The slice-of-life comedy has plenty of fun along the way– Larry is adopted by a comically-friendly scooter gang, gets a part-time job at a neighborhood diner, and slowly starts getting his life back on track. And, oh yes, he also starts getting hot for teacher. Speaking of whom, Ms. Tainot has issues of her own, including a lackluster husband (the excellent Bryan Cranston) who’s content to while away the hours ogling Internet porn.
The pace of Larry Crowne can easily be compared to the steady pace of Crowne’s scooter. There’s no real conflict here– Larry’s lack of employment never really reaches panic level, and it takes no time at all for him to charm Ms. Tainot. Obviously he’s the best student in the class, and of course he and she get together.
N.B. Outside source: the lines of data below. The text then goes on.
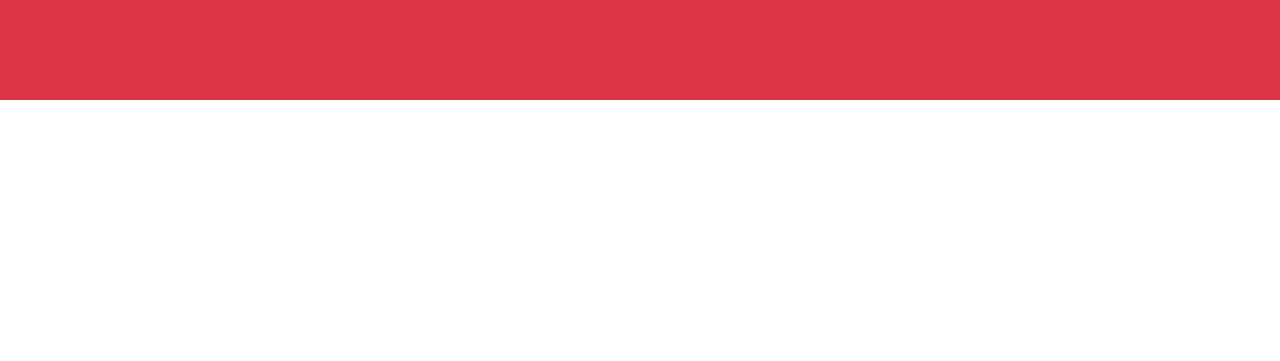
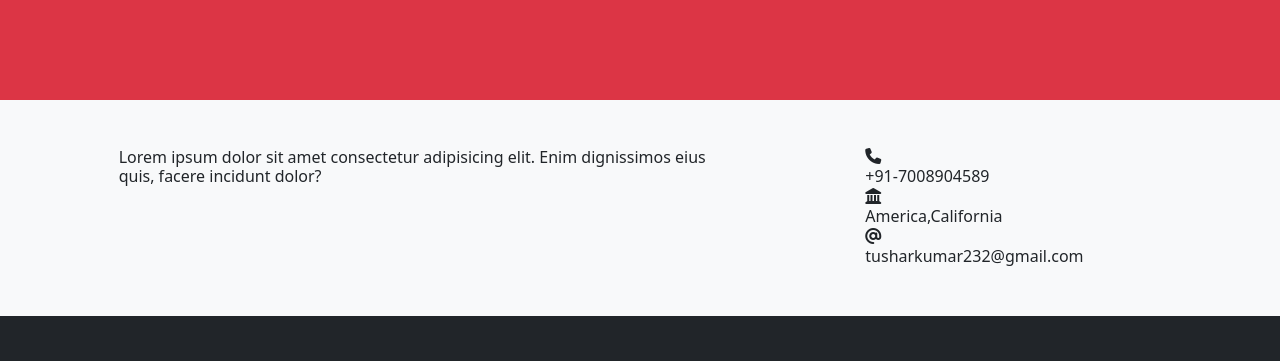
Before and after one commit to TusharKumarCode/my-page, a plain HTML site: page INDEX.HTML in a window 1280 px wide. Shown: the part 2432-2793 px from the top of the page. Drawn offline with nearby package versions, Linux system fonts and the light colour scheme.

Commit message:
contact part ready

```diff
--- a/INDEX.HTML
+++ b/INDEX.HTML
@@ -43,11 +43,6 @@
         #scroll3{
             height:600px;
 
-        }
-
-        #scroll4{
-            height:500px;
-            padding-top:60px;
         }
 
          .nav-link.active{
@@ -358,6 +353,7 @@
 
 
 
+
    </style>
 
 
@@ -464,11 +460,17 @@
         </div>
 
    </div>
-   <div class="container-fluid" id="scroll4">
+   <div class="container-fluid bg-light" id="scroll4">
         <div class="row">
-             <div class="col-md-6">
+             <div class="col-md-6 offset-md-1 mt-5 mb-5">
+                   <h6>Lorem ipsum dolor sit amet consectetur adipisicing elit. Enim dignissimos eius quis, facere incidunt dolor?</h6>
+             </div>
 
-             </div>
+              <div class="col-md-3 offset-md-1 mt-5 mb-5">
+                  <i class="fa-solid fa-phone d-md-block"></i>+91-7008904589
+                  <i class="fa-solid fa-landmark d-md-block"></i>America,California
+                  <i class="fa-solid fa-at d-md-block"></i>tusharkumar232@gmail.com
+              </div>
         </div>
 
    </div>
```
And of course (spoiler alert, but not really) everything wraps up with a pretty little bow. The real fun of the movie is in seeing Hanks and Roberts shine as only they can.
For his ‘everyman’ reputation, Hanks has rarely played a character as ‘normal’ as Crowne. He’s friendly, happy, and breezes through life with a whistle and a wink. And Roberts, rebounding nicely from the snoozefest Eat Pray Love, has recaptured some of the magic that first propelled her to superstardom all those years ago.
Hanks’ direction is spot-on throughout. It’s never distracting but easily pulls you in. And though there’s nothing here that’s groundbreaking, the script (co-written by My Big Fat Greek Wedding‘s Nia Vardalos) is better than most of what we’ve seen since it started getting hot outside.
Larry Crowne isn’t in 3D, doesn’t have a single special effects shot (as near as I could tell), and nothing blows up. There are no robots, no wizards, and no superheroes.
If Transformers: Dark of the Moon is a category 5 hurricane, Larry Crowne is a cool breeze on a hot summer day. And sometimes that’s just fine.